▸ **TASK STATEMENT**: Reproduce the entries exactly. Omit none of them.

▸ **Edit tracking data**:
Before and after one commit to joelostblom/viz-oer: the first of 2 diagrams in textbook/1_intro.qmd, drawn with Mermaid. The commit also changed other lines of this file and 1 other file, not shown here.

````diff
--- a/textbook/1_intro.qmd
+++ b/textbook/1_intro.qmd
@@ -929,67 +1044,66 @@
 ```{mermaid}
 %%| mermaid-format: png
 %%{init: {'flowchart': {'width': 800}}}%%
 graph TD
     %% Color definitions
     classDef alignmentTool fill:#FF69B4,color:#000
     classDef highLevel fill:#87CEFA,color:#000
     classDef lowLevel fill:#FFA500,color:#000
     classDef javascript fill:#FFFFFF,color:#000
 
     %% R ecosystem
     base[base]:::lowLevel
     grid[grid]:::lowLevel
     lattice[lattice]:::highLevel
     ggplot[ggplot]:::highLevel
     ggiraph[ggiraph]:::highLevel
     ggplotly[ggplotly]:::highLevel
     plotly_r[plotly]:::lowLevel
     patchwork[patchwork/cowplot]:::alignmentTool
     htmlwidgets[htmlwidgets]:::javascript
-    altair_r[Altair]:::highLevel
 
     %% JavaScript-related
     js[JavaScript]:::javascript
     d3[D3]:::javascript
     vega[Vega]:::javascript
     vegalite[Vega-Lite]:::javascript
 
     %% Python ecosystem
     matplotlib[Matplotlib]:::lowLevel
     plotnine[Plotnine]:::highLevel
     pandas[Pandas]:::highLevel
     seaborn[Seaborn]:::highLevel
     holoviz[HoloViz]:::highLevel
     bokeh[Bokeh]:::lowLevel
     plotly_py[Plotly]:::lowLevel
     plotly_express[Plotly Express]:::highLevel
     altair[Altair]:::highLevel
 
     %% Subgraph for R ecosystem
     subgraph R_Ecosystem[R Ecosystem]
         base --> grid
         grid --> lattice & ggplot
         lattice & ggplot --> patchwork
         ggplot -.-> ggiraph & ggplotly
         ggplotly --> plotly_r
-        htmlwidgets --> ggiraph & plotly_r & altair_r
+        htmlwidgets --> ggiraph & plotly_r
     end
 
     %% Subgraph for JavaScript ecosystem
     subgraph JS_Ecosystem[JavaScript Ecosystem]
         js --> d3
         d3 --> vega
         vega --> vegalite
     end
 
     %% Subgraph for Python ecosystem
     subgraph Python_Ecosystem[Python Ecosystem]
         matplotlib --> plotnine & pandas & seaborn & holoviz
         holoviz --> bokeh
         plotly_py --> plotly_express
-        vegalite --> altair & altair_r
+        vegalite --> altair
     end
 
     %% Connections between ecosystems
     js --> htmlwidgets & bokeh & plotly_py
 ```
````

▸ **EXERCISE OUTPUT**:
Before and after one commit to joelostblom/viz-oer: the first of 2 diagrams in textbook/1_intro.qmd, drawn with Mermaid. The commit also changed other lines of this file and 1 other file, not shown here.

````diff
--- a/textbook/1_intro.qmd
+++ b/textbook/1_intro.qmd
@@ -929,67 +1044,66 @@
 ```{mermaid}
 %%| mermaid-format: png
 %%{init: {'flowchart': {'width': 800}}}%%
 graph TD
     %% Color definitions
     classDef alignmentTool fill:#FF69B4,color:#000
     classDef highLevel fill:#87CEFA,color:#000
     classDef lowLevel fill:#FFA500,color:#000
     classDef javascript fill:#FFFFFF,color:#000
 
     %% R ecosystem
     base[base]:::lowLevel
     grid[grid]:::lowLevel
     lattice[lattice]:::highLevel
     ggplot[ggplot]:::highLevel
     ggiraph[ggiraph]:::highLevel
     ggplotly[ggplotly]:::highLevel
     plotly_r[plotly]:::lowLevel
     patchwork[patchwork/cowplot]:::alignmentTool
     htmlwidgets[htmlwidgets]:::javascript
-    altair_r[Altair]:::highLevel
 
     %% JavaScript-related
     js[JavaScript]:::javascript
     d3[D3]:::javascript
     vega[Vega]:::javascript
     vegalite[Vega-Lite]:::javascript
 
     %% Python ecosystem
     matplotlib[Matplotlib]:::lowLevel
     plotnine[Plotnine]:::highLevel
     pandas[Pandas]:::highLevel
     seaborn[Seaborn]:::highLevel
     holoviz[HoloViz]:::highLevel
     bokeh[Bokeh]:::lowLevel
     plotly_py[Plotly]:::lowLevel
     plotly_express[Plotly Express]:::highLevel
     altair[Altair]:::highLevel
 
     %% Subgraph for R ecosystem
     subgraph R_Ecosystem[R Ecosystem]
         base --> grid
         grid --> lattice & ggplot
         lattice & ggplot --> patchwork
         ggplot -.-> ggiraph & ggplotly
         ggplotly --> plotly_r
-        htmlwidgets --> ggiraph & plotly_r & altair_r
+        htmlwidgets --> ggiraph & plotly_r
     end
 
     %% Subgraph for JavaScript ecosystem
     subgraph JS_Ecosystem[JavaScript Ecosystem]
         js --> d3
         d3 --> vega
         vega --> vegalite
     end
 
     %% Subgraph for Python ecosystem
     subgraph Python_Ecosystem[Python Ecosystem]
         matplotlib --> plotnine & pandas & seaborn & holoviz
         holoviz --> bokeh
         plotly_py --> plotly_express
-        vegalite --> altair & altair_r
+        vegalite --> altair
     end
 
     %% Connections between ecosystems
     js --> htmlwidgets & bokeh & plotly_py
 ```
````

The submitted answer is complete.